The Alms of Saint Nicholas

Paolo Veneziano (Venice, documented between 1333 and 1358)
Date
1340 - 1347 c.
Collection
Location
Contini Bonacossi
Technique
Tempera on panel, gold base
Inventory
Contini Bonacossi n. 7

This work of art depicts one of the better known miracles of Saint Nicholas. The saint is shown giving a few pieces of gold to the daughters of a man who has become destitute – and who, unable to marry off his daughters without the necessary dowry – must sell them into prostitution. The saint is dressed in priestly robes and is depicted secretly tossing three golden balls through a window so as not to get recognition and gratitude in the earthly world, but the approval of God. The high social status of the family rescued by Saint Nicholas is reflected by the sophisticated clothes worn by the daughters and their father. The young women wear tiaras on their heads and the man wears a scarlet robe, headdress, and gloves.

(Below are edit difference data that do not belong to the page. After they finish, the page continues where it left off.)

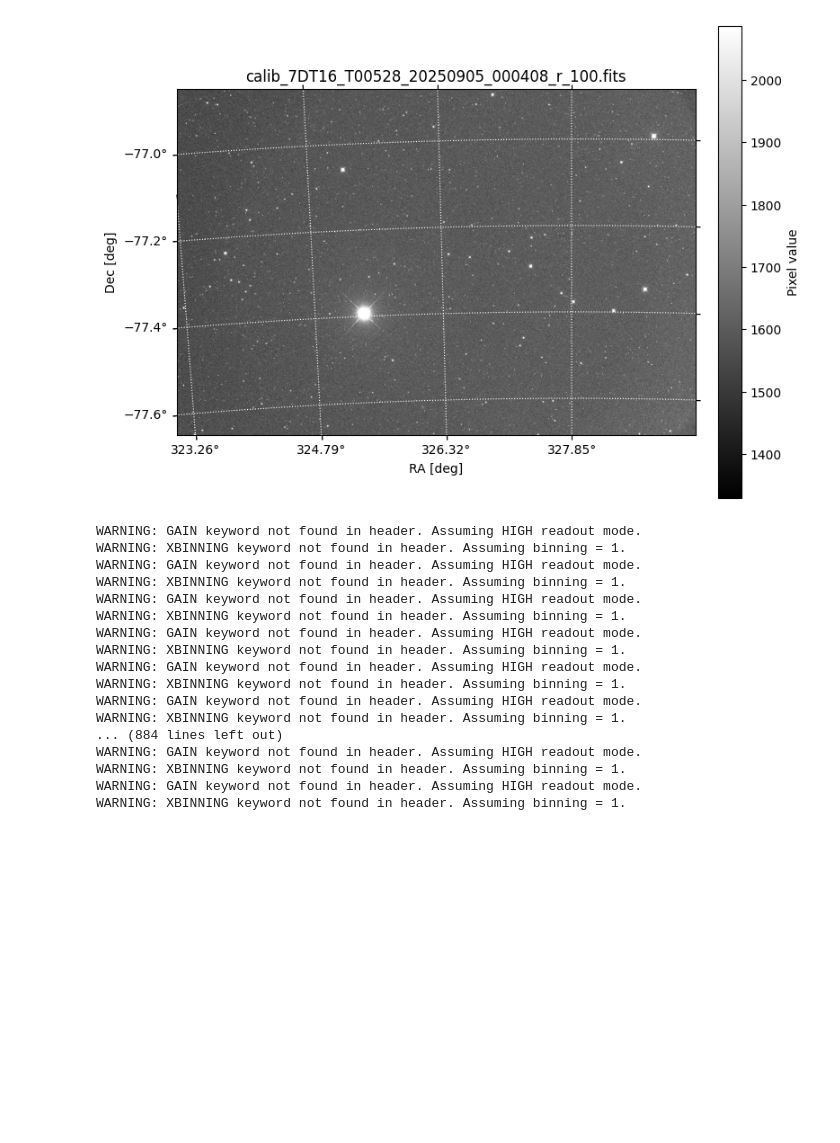
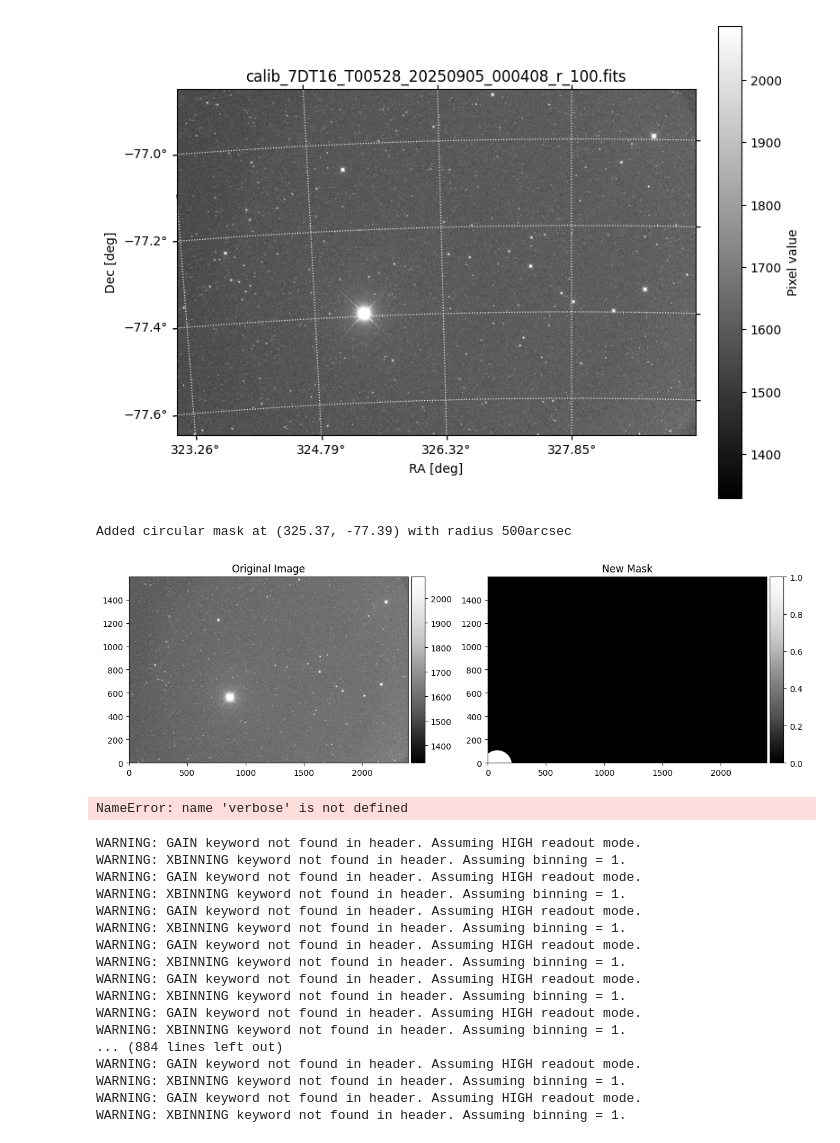
Before and after one commit to hhchoi1022/ezphot, a Jupyter notebook: docs/example/photometriccalibration.ipynb, the cells around one changed output. Drawn from its saved outputs; the diff is of its cells as text; code cells hidden in the pictures; blank space fills up the shorter version.

```diff
--- a/docs/example/photometriccalibration.ipynb
+++ b/docs/example/photometriccalibration.ipynb
@@ -18,33 +16,30 @@ target_img.show('coord')
 (<Figure size 800x600 with 2 Axes>,
  <WCSAxes: title={'center': 'calib_7DT16_T00528_20250905_000408_r_100.fits'}>)
 [figure]
-# %%
-visualize = False
-verbose = False
-save_fig = True
 # %%
-masking = MaskGenerator()
-for target_img in target_imglist:
-    target_srcmask = None
-    # target_srcmask = masking.mask_circle(
-    #     target_img = target_img,
-    #     target_mask = None,
-    #     x_position = 325.37,
-    #     y_position = -77.39,
-    #     radius_arcsec = 500,
-    #     unit = 'deg',
-    #     save = False,
-    #     verbose = True,
-    #     visualize = True,
-    #     save_fig = False
-    # )
-    target_srcmask = target_img.calculate_sourcemask(
-        target_srcmask = target_srcmask,
-        save = True,
-        verbose = verbose,
-        visualize = visualize,
-        save_fig = save_fig
-    )
-    target_img.clear()
-    target_srcmask.clear()
+target_srcmask = None
+target_srcmask = target_img.calculate_circularmask(
+    target_mask = None,
+    x_position = 325.37,
+    y_position = -77.39,
+    radius_arcsec = 500,
+    unit = 'coord',
+    save = False,
+    verbose = True,
+    visualize = True,
+    save_fig = False
+)
+target_srcmask = target_img.calculate_sourcemask(
+    target_srcmask = target_srcmask,
+    save = True,
+    verbose = verbose,
+    visualize = visualize,
+    save_fig = save_fig
+)
+target_img.clear()
+target_srcmask.clear()
+# %% [output]
+Added circular mask at (325.37, -77.39) with radius 500arcsec
+[figure, added]
+NameError: name 'verbose' is not defined
 # %%
```
Also changed, not shown: parts of 2 cells of this notebook, 7 other files.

The panel, together with the compartment showing the Birth of Saint Nicholas (Contini Bonacossi Inv. No. 6), was probably part of an altarpiece dedicated to the holy Bishop of Myra (270-343), whose relics have been kept in Bari since the eleventh century.

The two panels are attributed to the most important painter working in Venice in the first half of the fourteenth century, Paolo Veneziano. The painter successfully manages to reconcile Byzantine traditions rooted on the Adriatic coast with Giotto’s innovative representations of space and volume, as is evident in the box-like architecture within which the scenes are set. The events are cleverly narrated by the figures’ gestures and the accuracy of their carefully depicted garments, which follow fourteenth-century fashions.

The two panels have occasionally been linked to a painting intended for the chapel of St. Nicholas in the Doge's Palace in Venice, for which Paolo Veneziano was paid in 1346. The work was destroyed in a fire in 1483 and the two scenes are said to be the only surviving fragments.

Purchased by Alessandro Contini Bonacossi in 1925, the panels previously belonged to the Achillito Chiesa Collection in Milan.

Credits
Daniela Parenti